A Delhi court on Friday adjourned the order of framing charges against politician Shashi Tharoor in the Sunanda Pushkar death case. The order has been postponed to July 27.
This adjournment by Judge Geetanjali Goel comes after the court on June 16 postponed the order of framing charges to July 2. Read here.
In January 2014, Pushkar, a diplomat and then-wife of former United Nations diplomat Shashi Tharoor, was found dead in their hotel suite in Delhi’s posh Chanakyapuri. She was earlier believed to have died by suicide by an apparent drug overdose, but medical reports later indicated her death was unnatural.
In 2015 the Delhi Police filed an FIR in the case and in 2018, Tharoor was charged in the case under various sections, including abetment to suicide. A verdict in the case is pending. Tharoor is out on bail. Follow Pushkar’s case here.
Sunanda Pushkar Death Case: Here’s The Latest
Prosecutors in the Rouse Avenue Court argued Pushkar had suffered marital cruelty, which is also one of the charges against Tharoor, and that her death was not accidental, as post-mortem reports had revealed. They have called for charges of abetment to suicide, marital cruelty (sections 306 and 498A) and murder (section 302) to be framed against the 65-year-old, as per Live Law.
Vikas Pahwa, counsel for Tharoor, said there was “no definite opinion” on the cause of Pushkar’s death, which had neither been ruled a suicide nor a homicide. Without the determination of suicide, he argued, charges of section 306 (abetment) could not be framed against Tharoor.
Who was Sunanda Pushkar?
Pushkar was an Indian-Canadian businesswoman who worked as a sales director in Dubai. She also held stakes in Rendezvous Sports World but later gave up her equity after allegations of corruption against her husband Tharoor.

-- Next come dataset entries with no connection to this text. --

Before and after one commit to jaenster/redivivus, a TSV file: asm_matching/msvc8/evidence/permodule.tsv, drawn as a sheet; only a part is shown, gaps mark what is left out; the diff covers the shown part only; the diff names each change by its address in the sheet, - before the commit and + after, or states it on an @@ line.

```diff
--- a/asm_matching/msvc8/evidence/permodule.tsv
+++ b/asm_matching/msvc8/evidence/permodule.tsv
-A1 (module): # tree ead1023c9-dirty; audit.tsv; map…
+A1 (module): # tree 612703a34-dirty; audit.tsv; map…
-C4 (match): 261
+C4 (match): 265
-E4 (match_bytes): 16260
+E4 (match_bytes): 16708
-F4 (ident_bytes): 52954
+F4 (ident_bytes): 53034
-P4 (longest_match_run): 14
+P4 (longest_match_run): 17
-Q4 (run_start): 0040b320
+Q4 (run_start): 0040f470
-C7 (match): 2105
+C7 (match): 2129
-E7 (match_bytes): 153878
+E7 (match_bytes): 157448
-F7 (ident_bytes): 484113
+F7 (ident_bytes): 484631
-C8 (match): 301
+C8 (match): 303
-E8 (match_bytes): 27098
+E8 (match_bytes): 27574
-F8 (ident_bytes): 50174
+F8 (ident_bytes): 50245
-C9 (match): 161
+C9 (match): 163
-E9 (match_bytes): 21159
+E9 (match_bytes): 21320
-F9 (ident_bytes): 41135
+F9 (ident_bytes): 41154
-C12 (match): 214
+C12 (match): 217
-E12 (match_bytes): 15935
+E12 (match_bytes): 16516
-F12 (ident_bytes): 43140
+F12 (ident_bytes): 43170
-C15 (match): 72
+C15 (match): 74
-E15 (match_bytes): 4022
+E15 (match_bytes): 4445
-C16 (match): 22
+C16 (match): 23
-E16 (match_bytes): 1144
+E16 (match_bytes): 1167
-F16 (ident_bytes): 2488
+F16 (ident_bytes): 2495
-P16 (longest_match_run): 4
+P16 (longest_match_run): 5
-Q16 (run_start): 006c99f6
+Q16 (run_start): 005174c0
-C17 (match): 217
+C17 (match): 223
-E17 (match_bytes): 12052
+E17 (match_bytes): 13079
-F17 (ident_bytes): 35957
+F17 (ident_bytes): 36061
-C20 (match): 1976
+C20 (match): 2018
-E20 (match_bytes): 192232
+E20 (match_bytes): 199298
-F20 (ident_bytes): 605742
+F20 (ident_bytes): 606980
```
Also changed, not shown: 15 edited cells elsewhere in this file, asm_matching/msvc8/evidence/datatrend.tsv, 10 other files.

In days preceding her death, Pushkar and Tharoor found themselves in a Twitter controversy, after alleged messages sent to the latter by Pakistani journalist Mehr Tarar began doing rounds. This raised suspicion of an alleged extramarital affair. The couple in a joint statement cleared they were happily married and facts had been misrepresented.